Task brief: Look through the data below. Pick out the lines holding the string "without".

Provided records:
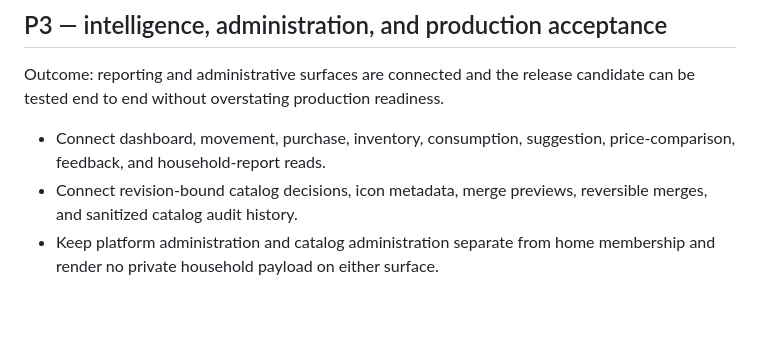
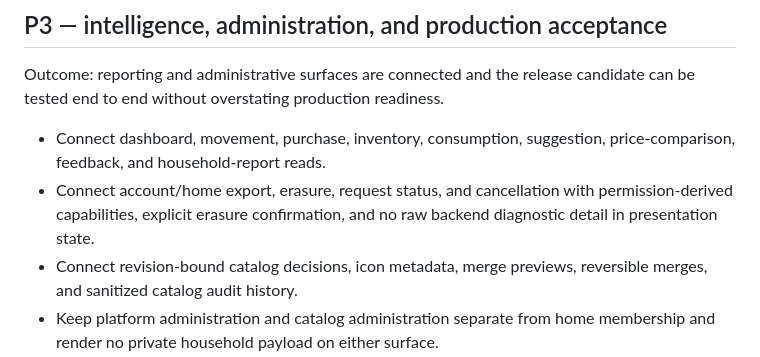
Before and after one commit to providentia-systems/backend, a Markdown page: docs/inventory-integration-roadmap.md, the part around the change. Rendered like a GitHub page; blank space fills up the shorter version.

Commit message:
Synchronize cross-repository integration roadmap

```diff
--- a/docs/inventory-integration-roadmap.md
+++ b/docs/inventory-integration-roadmap.md
@@ -98,6 +98,9 @@ candidate can be tested end to end without overstating production readiness.
 
 - Connect dashboard, movement, purchase, inventory, consumption, suggestion,
   price-comparison, feedback, and household-report reads.
+- Connect account/home export, erasure, request status, and cancellation with
+  permission-derived capabilities, explicit erasure confirmation, and no raw
+  backend diagnostic detail in presentation state.
 - Connect revision-bound catalog decisions, icon metadata, merge previews,
   reversible merges, and sanitized catalog audit history.
 - Keep platform administration and catalog administration separate from home
```
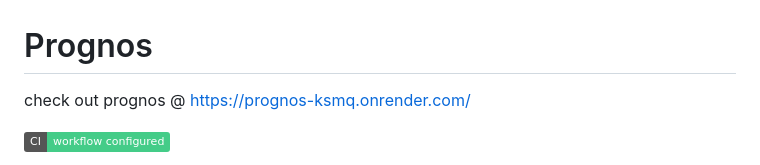
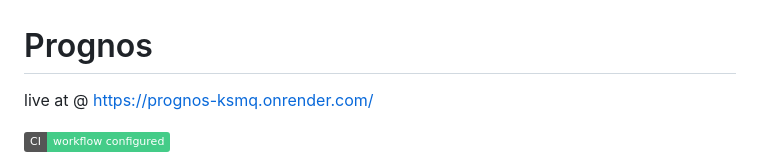
Before and after one commit to BSDeeksha2005/Prognos, a Markdown page: README.md, the part around the change. Drawn GitHub-style; badges without logos.

```diff
--- a/README.md
+++ b/README.md
@@ -1,6 +1,6 @@
 # Prognos
 
-check out prognos @ https://prognos-ksmq.onrender.com/
+live at @ https://prognos-ksmq.onrender.com/
 
 [![CI workflow configured](https://img.shields.io/badge/CI-workflow%20configured-4c8)](.github/workflows/ci.yml)
 
```
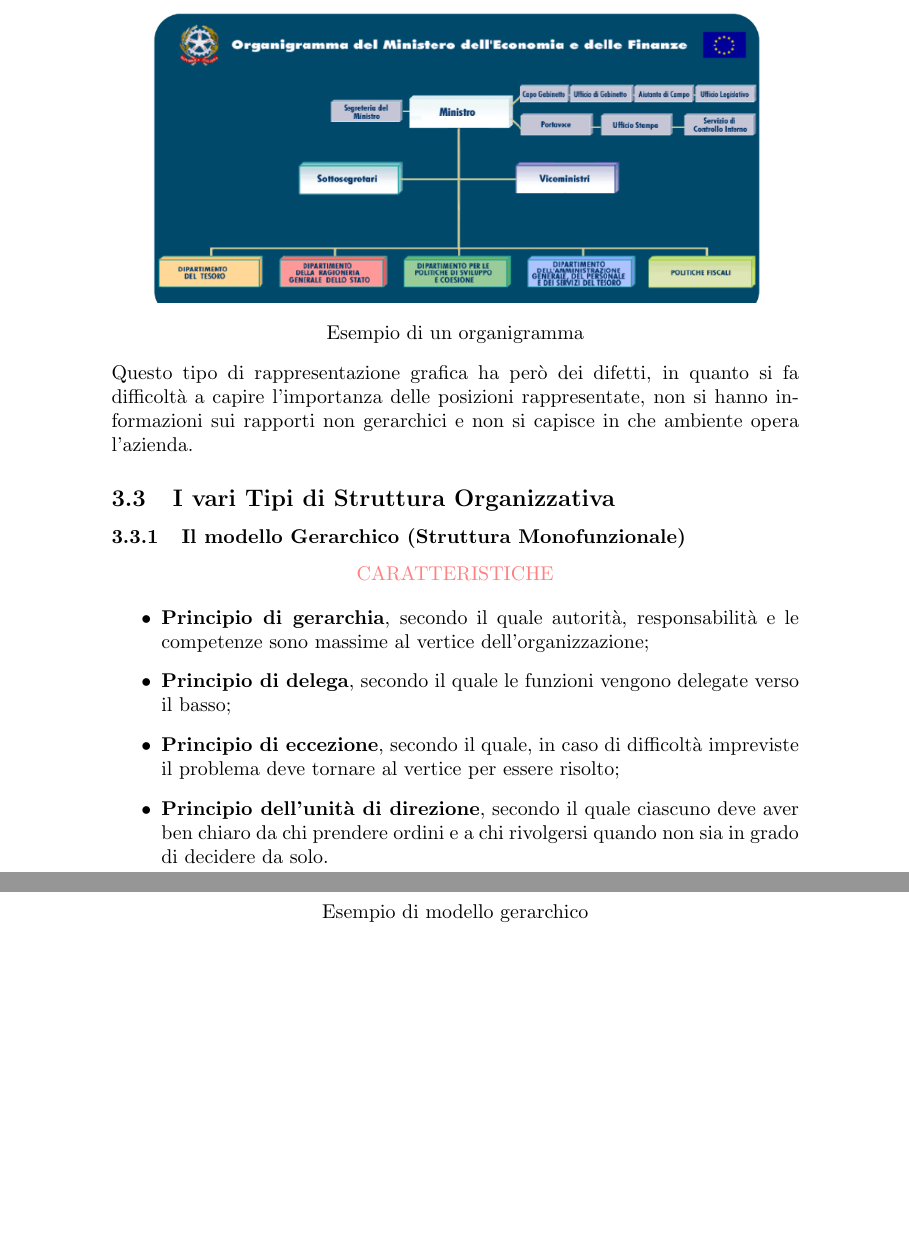
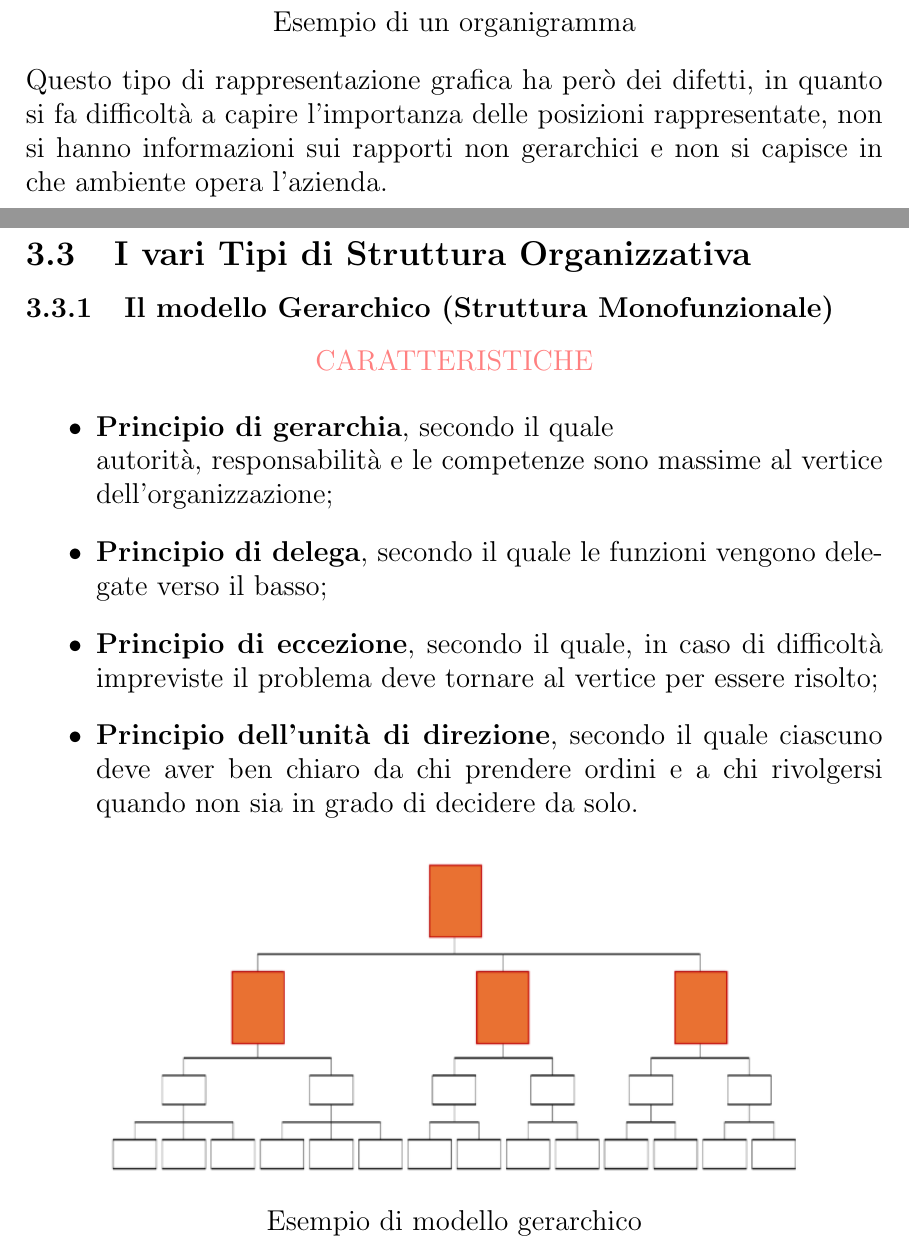
Before and after one commit to AlessandroSavioli/SapienzaNotes, a LaTeX document (Terzo_Anno/OGA/OGA.tex): two parts of pages 3 and 4 of 4 before the commit and two parts of pages 3 and 4 of 5 after it, joined at a grey line, cut so that both start at the same text, the shorter picture padded with empty space. Compiled offline with pdfLaTeX.

Commit message:
edited on 04/02/2025

```diff
--- a/Terzo_Anno/OGA/OGA.tex
+++ b/Terzo_Anno/OGA/OGA.tex
@@ -1,4 +1,4 @@
-\documentclass{article}
+\documentclass[14pt]{extarticle}
 \usepackage{graphicx}
 \usepackage{amsmath}
 \usepackage{xcolor}
@@ -84,7 +84,7 @@
 
 
 \begin{itemize}
-    \item \textbf{Principio di gerarchia}, secondo il quale autorità,
+    \item \textbf{Principio di gerarchia}, secondo il quale \\ autorità,
     responsabilità e le competenze sono massime al vertice dell'organizzazione;
     \item \textbf{Principio di delega}, secondo il quale le funzioni vengono
     delegate verso il basso;
@@ -97,6 +97,6 @@
 \end{itemize}
 
 \begin{center}
-    \includegraphics[scale = 0.65]{images/modello_gerarchico}
+    \includegraphics[scale = 0.80]{images/modello_gerarchico}
     Esempio di modello gerarchico
 \end{center}
```
Also changed, not shown: Terzo_Anno/OGA/OGA.pdf, Terzo_Anno/OGA/OGA.tex (6 more changed lines), 6 other files.
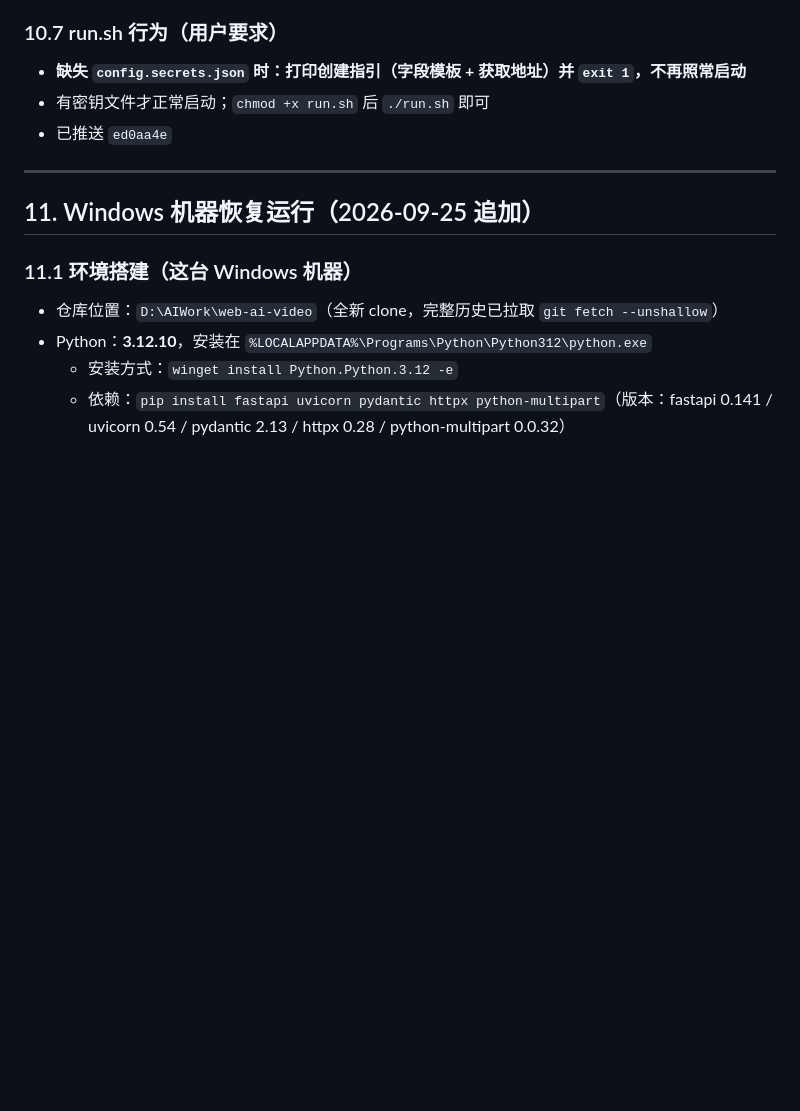
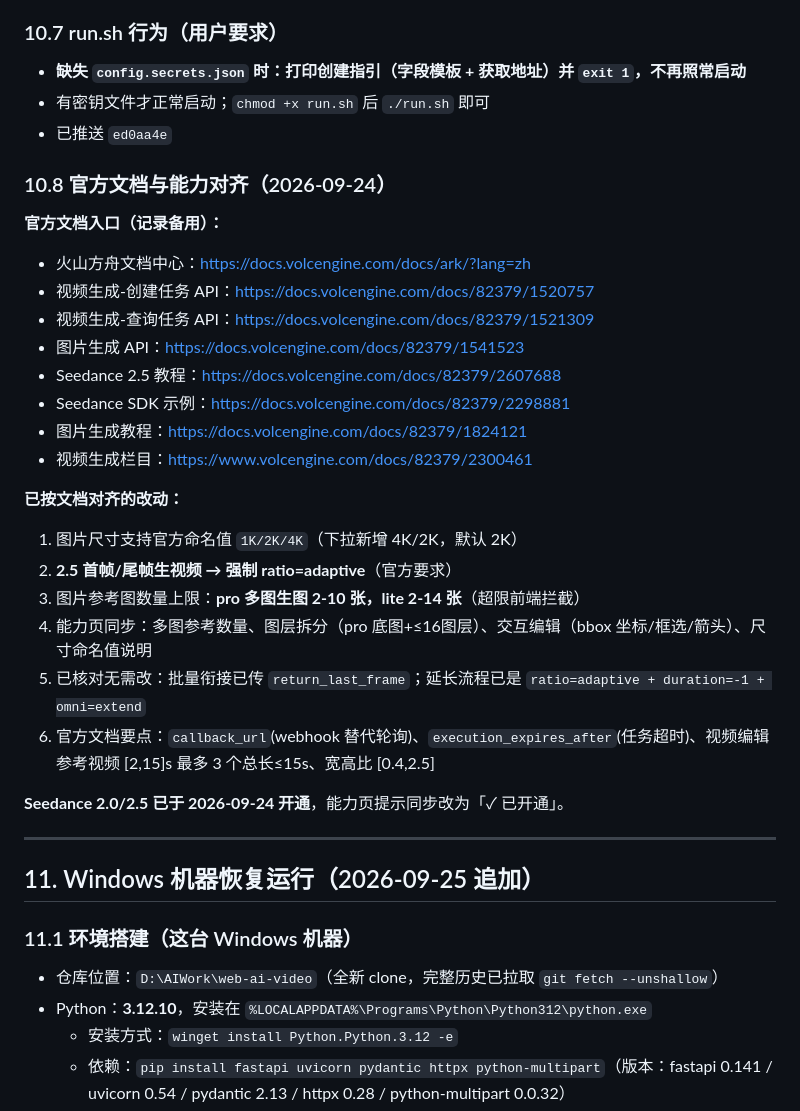
Before and after one commit to lzfhome/web-ai-video, a Markdown page: OpencodeRecord.md, the part around the change. Drawn GitHub-style; blank space fills up the shorter version.

Commit message:
记录官方文档入口与能力对齐要点

```diff
--- a/OpencodeRecord.md
+++ b/OpencodeRecord.md
@@ -290,6 +290,27 @@ uvicorn app:app --host 0.0.0.0 --port 8000
 - 有密钥文件才正常启动；`chmod +x run.sh` 后 `./run.sh` 即可
 - 已推送 `ed0aa4e`
 
+### 10.8 官方文档与能力对齐（2026-09-24）
+**官方文档入口（记录备用）：**
+- 火山方舟文档中心：https://docs.volcengine.com/docs/ark/?lang=zh
+- 视频生成-创建任务 API：https://docs.volcengine.com/docs/82379/1520757
+- 视频生成-查询任务 API：https://docs.volcengine.com/docs/82379/1521309
+- 图片生成 API：https://docs.volcengine.com/docs/82379/1541523
+- Seedance 2.5 教程：https://docs.volcengine.com/docs/82379/2607688
+- Seedance SDK 示例：https://docs.volcengine.com/docs/82379/2298881
+- 图片生成教程：https://docs.volcengine.com/docs/82379/1824121
+- 视频生成栏目：https://www.volcengine.com/docs/82379/2300461
+
+**已按文档对齐的改动：**
+1. 图片尺寸支持官方命名值 `1K/2K/4K`（下拉新增 4K/2K，默认 2K）
+2. **2.5 首帧/尾帧生视频 → 强制 ratio=adaptive**（官方要求）
+3. 图片参考图数量上限：**pro 多图生图 2-10 张，lite 2-14 张**（超限前端拦截）
+4. 能力页同步：多图参考数量、图层拆分（pro 底图+≤16图层）、交互编辑（bbox 坐标/框选/箭头）、尺寸命名值说明
+5. 已核对无需改：批量衔接已传 `return_last_frame`；延长流程已是 `ratio=adaptive + duration=-1 + omni=extend`
+6. 官方文档要点：`callback_url`(webhook 替代轮询)、`execution_expires_after`(任务超时)、视频编辑参考视频 [2,15]s 最多 3 个总长≤15s、宽高比 [0.4,2.5]
+
+**Seedance 2.0/2.5 已于 2026-09-24 开通**，能力页提示同步改为「✓ 已开通」。
+
 ---
 
 ## 11. Windows 机器恢复运行（2026-09-25 追加）
```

Finished exercise:
@@ -98,6 +98,9 @@ candidate can be tested end to end without overstating production readiness.
Before and after one commit to BSDeeksha2005/Prognos, a Markdown page: README.md, the part around the change. Drawn GitHub-style; badges without logos.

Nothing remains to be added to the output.